Your audience determines not only how you should write, but what you should write as well. To assess what your audience is looking for, the best place to start is with the genre you want to write in. For example, my favorite genre is historical mystery fiction, which, thankfully, has quite a few predecessors, such as Ellis Peters. Now, I have read all but a few of Ellis Peters' Brother Cadfael series; I saved a few to read in my dotage. There are other writers, such as Agatha Christie, who wrote some historical mysteries, and it's important for me to know as much as I can about that market if I wish to succeed in it. That means, in one word: research.
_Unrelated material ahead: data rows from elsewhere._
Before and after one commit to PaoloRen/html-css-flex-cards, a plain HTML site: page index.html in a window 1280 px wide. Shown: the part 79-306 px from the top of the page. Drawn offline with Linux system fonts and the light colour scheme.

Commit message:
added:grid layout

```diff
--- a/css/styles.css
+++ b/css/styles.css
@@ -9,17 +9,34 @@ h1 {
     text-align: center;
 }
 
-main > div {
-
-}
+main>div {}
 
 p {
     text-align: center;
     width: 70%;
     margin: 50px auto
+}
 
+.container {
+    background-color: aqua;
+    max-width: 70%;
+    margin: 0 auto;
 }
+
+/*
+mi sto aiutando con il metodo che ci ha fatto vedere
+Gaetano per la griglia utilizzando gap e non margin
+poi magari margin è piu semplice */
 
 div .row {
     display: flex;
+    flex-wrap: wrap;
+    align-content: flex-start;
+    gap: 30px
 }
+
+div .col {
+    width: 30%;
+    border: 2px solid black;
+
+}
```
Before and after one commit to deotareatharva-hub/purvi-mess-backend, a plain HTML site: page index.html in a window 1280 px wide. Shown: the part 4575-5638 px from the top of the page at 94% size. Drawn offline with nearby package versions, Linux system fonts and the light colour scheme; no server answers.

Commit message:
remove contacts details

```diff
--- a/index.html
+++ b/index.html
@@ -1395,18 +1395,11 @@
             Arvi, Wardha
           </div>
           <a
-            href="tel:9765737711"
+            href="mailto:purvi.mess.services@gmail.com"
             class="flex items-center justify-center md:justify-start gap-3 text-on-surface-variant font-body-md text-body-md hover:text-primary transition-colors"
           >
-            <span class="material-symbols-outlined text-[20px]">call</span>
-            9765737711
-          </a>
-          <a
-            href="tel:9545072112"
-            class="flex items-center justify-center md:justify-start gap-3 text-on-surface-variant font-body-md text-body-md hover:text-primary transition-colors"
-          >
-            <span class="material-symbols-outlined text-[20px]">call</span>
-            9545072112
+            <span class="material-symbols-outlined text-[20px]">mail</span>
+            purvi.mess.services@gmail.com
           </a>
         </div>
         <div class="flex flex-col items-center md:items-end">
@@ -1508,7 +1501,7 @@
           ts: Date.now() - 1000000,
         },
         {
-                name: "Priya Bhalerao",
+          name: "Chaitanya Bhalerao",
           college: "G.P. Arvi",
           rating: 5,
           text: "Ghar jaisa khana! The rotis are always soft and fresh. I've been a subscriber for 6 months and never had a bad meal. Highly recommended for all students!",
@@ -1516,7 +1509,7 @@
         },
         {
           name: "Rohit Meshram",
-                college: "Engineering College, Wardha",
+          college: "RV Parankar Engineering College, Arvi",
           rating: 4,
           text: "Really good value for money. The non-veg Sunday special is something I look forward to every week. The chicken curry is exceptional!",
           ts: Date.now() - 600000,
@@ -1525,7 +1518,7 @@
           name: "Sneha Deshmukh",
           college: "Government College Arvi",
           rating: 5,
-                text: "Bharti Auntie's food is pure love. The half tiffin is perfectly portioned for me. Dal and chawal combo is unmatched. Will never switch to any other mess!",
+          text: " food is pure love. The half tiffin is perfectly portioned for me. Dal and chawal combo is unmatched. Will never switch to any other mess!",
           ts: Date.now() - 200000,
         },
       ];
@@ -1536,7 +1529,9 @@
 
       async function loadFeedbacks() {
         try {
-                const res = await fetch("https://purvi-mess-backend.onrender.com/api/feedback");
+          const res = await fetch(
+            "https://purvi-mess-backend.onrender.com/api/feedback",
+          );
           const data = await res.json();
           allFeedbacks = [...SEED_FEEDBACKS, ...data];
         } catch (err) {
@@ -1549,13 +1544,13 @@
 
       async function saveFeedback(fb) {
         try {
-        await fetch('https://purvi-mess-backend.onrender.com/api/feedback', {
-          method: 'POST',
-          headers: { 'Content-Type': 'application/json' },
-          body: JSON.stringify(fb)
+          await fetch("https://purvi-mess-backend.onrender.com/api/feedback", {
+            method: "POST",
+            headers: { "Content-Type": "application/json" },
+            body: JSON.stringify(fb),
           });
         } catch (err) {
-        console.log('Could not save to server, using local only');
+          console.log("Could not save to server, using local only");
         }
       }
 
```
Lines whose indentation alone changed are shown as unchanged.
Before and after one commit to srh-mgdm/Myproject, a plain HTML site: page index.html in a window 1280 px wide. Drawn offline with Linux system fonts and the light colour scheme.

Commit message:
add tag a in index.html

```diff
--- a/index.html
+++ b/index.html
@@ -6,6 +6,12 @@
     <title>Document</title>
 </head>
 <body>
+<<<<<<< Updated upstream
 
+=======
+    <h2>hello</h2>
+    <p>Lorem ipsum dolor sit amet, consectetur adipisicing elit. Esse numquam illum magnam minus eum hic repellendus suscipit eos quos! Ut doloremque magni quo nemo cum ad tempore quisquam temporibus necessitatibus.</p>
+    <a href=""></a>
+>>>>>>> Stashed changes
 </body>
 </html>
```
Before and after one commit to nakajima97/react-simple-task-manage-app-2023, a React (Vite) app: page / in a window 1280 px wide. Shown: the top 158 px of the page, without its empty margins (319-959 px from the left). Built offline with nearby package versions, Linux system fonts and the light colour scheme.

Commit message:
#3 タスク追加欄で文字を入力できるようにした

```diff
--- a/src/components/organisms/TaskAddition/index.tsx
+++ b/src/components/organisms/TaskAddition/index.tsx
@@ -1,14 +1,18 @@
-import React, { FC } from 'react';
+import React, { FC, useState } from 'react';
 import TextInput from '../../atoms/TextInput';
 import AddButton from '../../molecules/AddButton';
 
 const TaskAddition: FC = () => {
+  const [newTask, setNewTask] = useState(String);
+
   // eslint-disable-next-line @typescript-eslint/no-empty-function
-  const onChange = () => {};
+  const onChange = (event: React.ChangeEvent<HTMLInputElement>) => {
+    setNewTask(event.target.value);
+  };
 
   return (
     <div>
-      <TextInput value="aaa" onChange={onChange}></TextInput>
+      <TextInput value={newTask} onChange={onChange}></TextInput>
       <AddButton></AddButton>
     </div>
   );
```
I have to read as many historical mysteries as I can get my hands on, not only to see what doesn't work, but also to read what does. Recently, this particular market has started to heat up, so there are more new entries to read. You should be doing the same with your market of choice; read everything you can get your hands on, so that you understand what your audience is buying and what they want to see. This audience awareness will help you sell your book to your agent, and it will help hone your focus as you write.